Living Between Two Cultures

Culture

After watching The Farewell at the cinema last year, it made me reflect on how powerful films, books, photography and art can tell stories that make us reflect on our own personal experiences. There have been many interesting stories growing up in New Zealand, and being aware that often I will first be viewed as an Asian woman. I was reading from Old Asian, New Asian, the words: As the ethnic makeup of New Zealand continues to change, the nature of our race relations will continue to impact the very real everyday experiences of those who live here. We are in a position to build on the rich exchanges that have already taken place, but we need to keep talking.
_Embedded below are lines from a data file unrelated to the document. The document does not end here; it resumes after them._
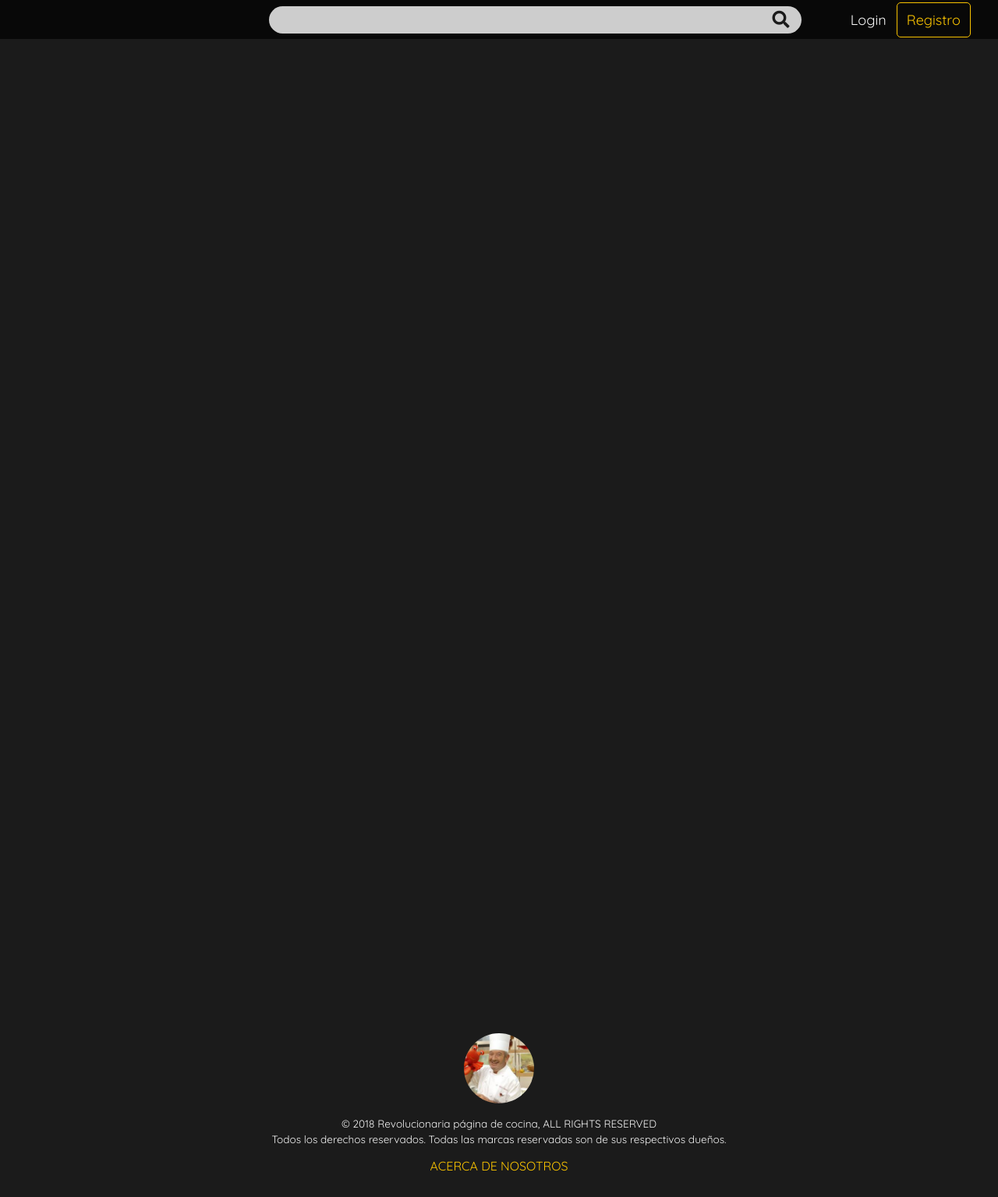
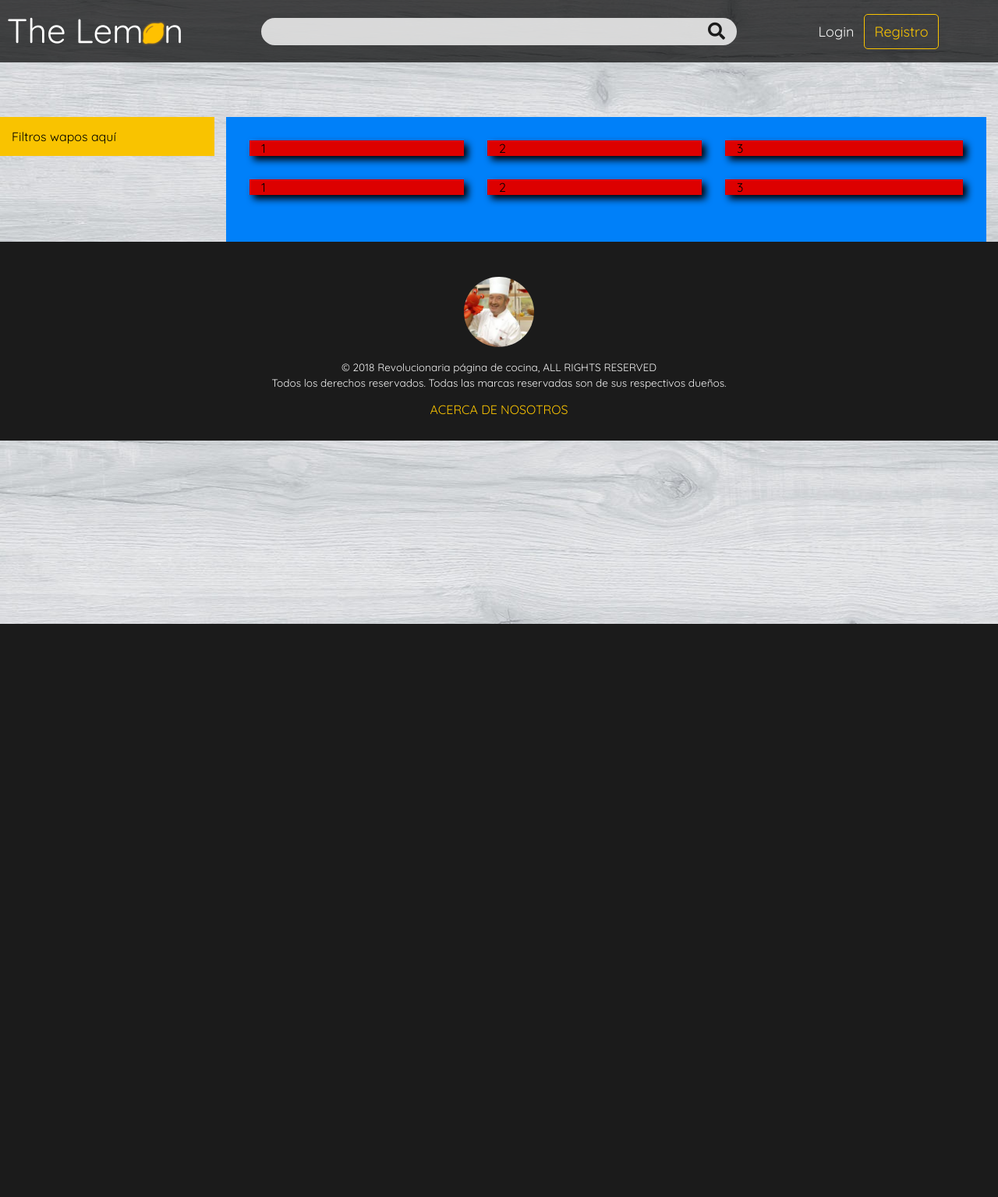
Before and after one commit to pablomanez/PCW, a PHP site: page /buscar.html in a window 1280 px wide. Shown: the whole page at 78% size. After the commit the page ends 800 px from the top, so only its background shows below. Run offline with PHP 8.4, Linux system fonts and the light colour scheme; some libraries are stand-ins or nearby versions.

Commit message:
Plantilla wapa de buscar.html + cambio de las fotos de SLM y SMB por el bien de nuestra no expulsión

```diff
--- a/CSS/Lightrap.css
+++ b/CSS/Lightrap.css
@@ -14,6 +14,7 @@
 	--light: #F4F4F4;
 	--notsolight: #e2e2e2;
 	--white: #FFF;
+	--blood: #e10031;
 }
 
 html, body{
@@ -35,6 +36,21 @@ html, body{
 	background: url("../Images/THE_LEMON_ICON_FOCUS.png") no-repeat center;
 	background-size: auto 100%;
 }
+
+.ml--15px{margin-left: -15px;}
+.filter{
+	margin-top: 15px;
+	margin-right: 15px;
+	position: absolute;
+	transform: translate(-100%);
+	width: 275px;
+	transition: transform 0.4s ease-in-out;
+}
+
+#filters:checked + div{
+	transform: translate(0);
+}
+
 
 
 /* COLORES BACKGROUND */
@@ -59,6 +75,7 @@ html, body{
 .text-orange {color: var(--orange);}
 .text-dark-t{color: rgba(0, 0, 0, 0.6);}
 .text-orange-t{color:rgba(249, 195, 0, 0.95);}
+.text-blood{color: var(--blood);}
 
 /* TEXTO */
 .text-center{text-align: center;}
@@ -187,7 +204,6 @@ html, body{
 .h-50 {height: 50% !important;}
 .h-75 {height: 75% !important;}
 .h-100 {height: 100% !important;}
-.h-100vw{height: 100vw;}
 
 .height-50px {height: 50px !important;}
 .height-75px {height: 75px !important;}
@@ -452,7 +468,12 @@ html, body{
 	.d-md-none{display: none;}
 	.mh-index{min-height: 500px !important;}
 
-
+	.filter{
+		position: relative;
+		width: 275px;
+		margin-top: 0;
+		transform: translate(0);
+	}
 }
 
 /* lg */
@@ -610,6 +631,7 @@ hr {
 }
 .circle{border-radius: 50% !important;}
 .clear{clear:both;}
+.pointer{cursor: pointer;}
 
 
 /* BOTONES */
@@ -680,25 +702,17 @@ header input[type=checkbox] + label span{
               opacity 0.55s ease;
 }
 header input[type=checkbox] + label span:nth-child(3){transform-origin: 0% 100%; margin-bottom: 0;}
-header input[type=checkbox]:checked + label span{
-  transform: rotate(45deg) translate(-2px, 0);
-  background: var(--orange);
-}
+header input[type=checkbox]:checked + label span{transform: rotate(45deg) translate(-2px, 0);background: var(--orange);}
 header input[type=checkbox]:checked + label span:nth-child(2){opacity: 0; transform: rotate(0deg) scale(0.2, 0.2);}
 header input[type=checkbox]:checked + label span:nth-child(3){transform: rotate(-45deg);}
 #burger{
 	display: block;
 	height: 0;
 	list-style-type: none;
-
-	overflow: hidden;
-	-webkit-font-smoothing: antialiased;
-	/* to stop flickering of text in safari */
 	background: rgba(0,0,0,0.6);
 	transition: all 0.5s cubic-bezier(0.77,0.2,0.05,1.0);
 	text-align: center;
 }
-
 
 /* 86px por opcion*/
 input:checked ~ #burger{height: 344px;}
@@ -708,3 +722,6 @@ input:checked ~ #burger{height: 344px;}
 /*la dilatación hace crece los blancos */
 /*pero el blanco gordo, no se ha perdido, se mantiene */
 /*crecían los negros, y los blancos desparecían*/
+
+.pop-up {transition: all .2s ease-in-out;}
+.pop-up:hover {transform: scale(1.1);}
--- a/buscar.html
+++ b/buscar.html
@@ -9,40 +9,57 @@
 	<link href="https://use.fontawesome.com/releases/v5.0.6/css/all.css" rel="stylesheet">
 </head>
 <body class="background">
-	<header class="container-fluid bg-dark-t2 position-fixed z-5 d-flex align-items-center">
-		<!-- ARREGLAR VERTICAL ALIGN-->
-		<a href="index.html" class="logo w-logo float-left h-100"></a>
-		<div class="pl-3 row w-100 h-100">
-			<div class="Mh-100 col-10 col-md-7 col-lg-9 d-flex align-items-center justify-content-center">
-				<form class="position-relative w-100" action="buscar.html" method="get">
+	<header class="container-fluid bg-dark-t2 position-fixed z-5 h-header">
+		<div class="row h-100 d-flex align-items-center">
+			<a href="index.html" class="logo col-2 col-md-4 col-lg-3 height-50px"></a>
+			<div class="Mh-100 col-8 col-md-5 col-lg-6 d-flex align-items-center justify-content-end h-header">
+				<form class="position-relative w-search" action="buscar.html" method="get">
 					<input style="border-radius: 30px" class="form-control mb-0" type="text" name="search_box" required>
 					<button class="search-btn m-auto t0 b0 r0 pr-2" type="submit"><i style="font-size: 22px;" class="fas fa-search"></i></button>
 				</form>
 			</div>
-			<div class="col-2 col-md-5 col-lg-3 d-none d-md-flex text-center p-0 align-items-center justify-content-center">
+			<div class="col-2 col-md-3 col-lg-3 d-none d-md-flex text-center p-0 align-items-center justify-content-center">
 				<a class="btn revers-a" href="login.html">Login</a>
 				<a class=" btn btn-outline-orange" href="registro.html">Registro</a>
 			</div>
+			<input id="ham" type="checkbox" class="d-none" />
+			<label for="ham" style="font-size: 30px;" class=" col-2 text-light text-center">
 
-			<nav role="navigation" class="d-flex align-items-center col-2 d-md-initial d-md-none p-0 justify-content-center">
-			  <div id="menuToggle">
-			    <input type="checkbox" />
-			    <span></span>
-			    <span></span>
-			    <span></span>
-			    <ul id="menu" class="p-3 o-hidden">
-			      <a class="revers-a" href="#"><li>Home</li></a>
-			      <a class="revers-a" href="#"><li>Añadir receta</li></a>
-			      <a class="revers-a" href="#"><li>Logout</li></a>
-			    </ul>
-			  </div>
-			</nav>
+				<span></span>
+				<span></span>
+				<span></span>
+
+			</label>
+			<div id="burger" class="col-12 h3 o-hidden">
+				<a class="revers-a d-block p-3" href="#">Home</a>
+				<div class="p-2">
+					<a class="btn revers-a" href="login.html">Login</a>
+					<a class=" btn btn-outline-orange" href="registro.html">Registro</a>
+				</div>
+				<a class="revers-a d-block p-3" href="nueva-receta.html">Añadir receta</a>
+				<a class="revers-a d-block p-3" href="#">Logout</a>
+			</div>
 		</div>
 	</header>
 
-	<main class="container-fluid bg-dark h-100vw">
+	<main class="container-fluid pt-150px">
 
+		<label for="filters" class="p-2 pointer bg-dark-t2 text-light d-inline d-md-none ml--15px">
+			<i class="fab fa-accessible-icon"></i> FILTRAME ESTA
+		</label>
+		<input id="filters" class="d-none" type="checkbox" />
+		<div class="float-left filter bg-orange p-2 ml--15px">
+			Filtros wapos aquí
+		</div>
+		<div class="row p-3 bg-blue">
+			<div class="col-4 mr-3 mb-3 bg-red pop-up box-shadow">1</div>
+			<div class="col-4 mr-3 mb-3 bg-red pop-up box-shadow">2</div>
+			<div class="col-4 mb-3 bg-red pop-up box-shadow">3</div>
 
+			<div class="col-4 mr-3 mb-3 bg-red pop-up box-shadow">1</div>
+			<div class="col-4 mr-3 mb-3 bg-red pop-up box-shadow">2</div>
+			<div class="col-4 mb-3 bg-red pop-up box-shadow">3</div>
+		</div>
 	</main>
 
 	<footer class="container-fluid py-3 bg-dark">
--- a/login.html
+++ b/login.html
@@ -4,9 +4,8 @@
 	<meta charset="UTF-8">
 	<title>Revolucionaria página de recetas de cocina - INICIAR SESIÓN</title>
 	<link rel="stylesheet" href="CSS/Lightrap.css">
-	<link rel="stylesheet" href="https://cdnjs.cloudflare.com/ajax/libs/font-awesome/4.7.0/css/font-awesome.min.css">
+	<link href="https://use.fontawesome.com/releases/v5.0.6/css/all.css" rel="stylesheet">
 	<link href="https://fonts.googleapis.com/css?family=Quicksand" rel="stylesheet">
-	<script defer src="https://use.fontawesome.com/releases/v5.0.6/js/all.js"></script>
 </head>
 <body class="background d-flex align-items-center">
 	<main class="container text-light p-2">
```
Also changed, not shown: acerca.html (+32 -16 lines), index.html (+7 -8 lines), receta.html (+22 -20 lines), registro.html (+11 -7 lines), Images/Dan-sensei.jpg (added), Images/header2.jpg, Images/header3.jpg (added), Images/pablomanez.jpg (added).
Being born and raised in New Zealand, I grew up feeling never quite fully Kiwi, and yet when I would visit Taiwan, I’d feel never quite fully Taiwanese. In New Zealand I would often feel that I didn’t fully belong because of the common questions asked on where I was from and when did I come to New Zealand. In Taiwan, I would often be asked if I’m a foreigner because of my mannerisms and appearance. Sense of belonging and having a strong sense of one’s cultural identity can be a struggle when you grow up between two cultures.

I grew on a farm which meant that I was often one of the only Asians in most settings. The experiences of being treated a certain way as a result of stereotypes was something I was aware of from a young age. I witnessed how people would speak to my parents and I witnessed the contrast of how incredibly kind people can be and how deeply rude people can be. There have been aspects of my personality and who I am that are often associated directly with my ethnicity or with a stereotype. There are aspects of values from Asian and Western culture that I can and cannot relate to.

Our family grew up interacting with the Taiwanese community and family friends were predominantly friends we spoke Mandarin Chinese with. When I was in primary school, I struggled in my first few years as I was adjusting to learning in English. The students and teachers thought I was mute until I started singing in a musical one day and everyone was shocked that I could talk. My parents were surprised and told the teachers that I was a chatterbox at home. Despite growing up in New Zealand, I spoke Chinese at home but now my English is more fluent than my Chinese now. Our environment and interactions have a significant impact on the language we speak.

Language is important in connecting with people and building empathy. That’s why it’s so important to treasure and speak your mother tongue. The beauty of living in New Zealand, especially in cities such as Auckland and Wellington, is that there is a diverse mixture of cultures. Living between two cultures is a blessing, as I am grateful for growing up in a household filled with Taiwanese and Chinese food, language, music, media, books, customs and traditions while growing up being surrounded by nature, animals, lakes, mountains and beaches.

Photography by Sun Jun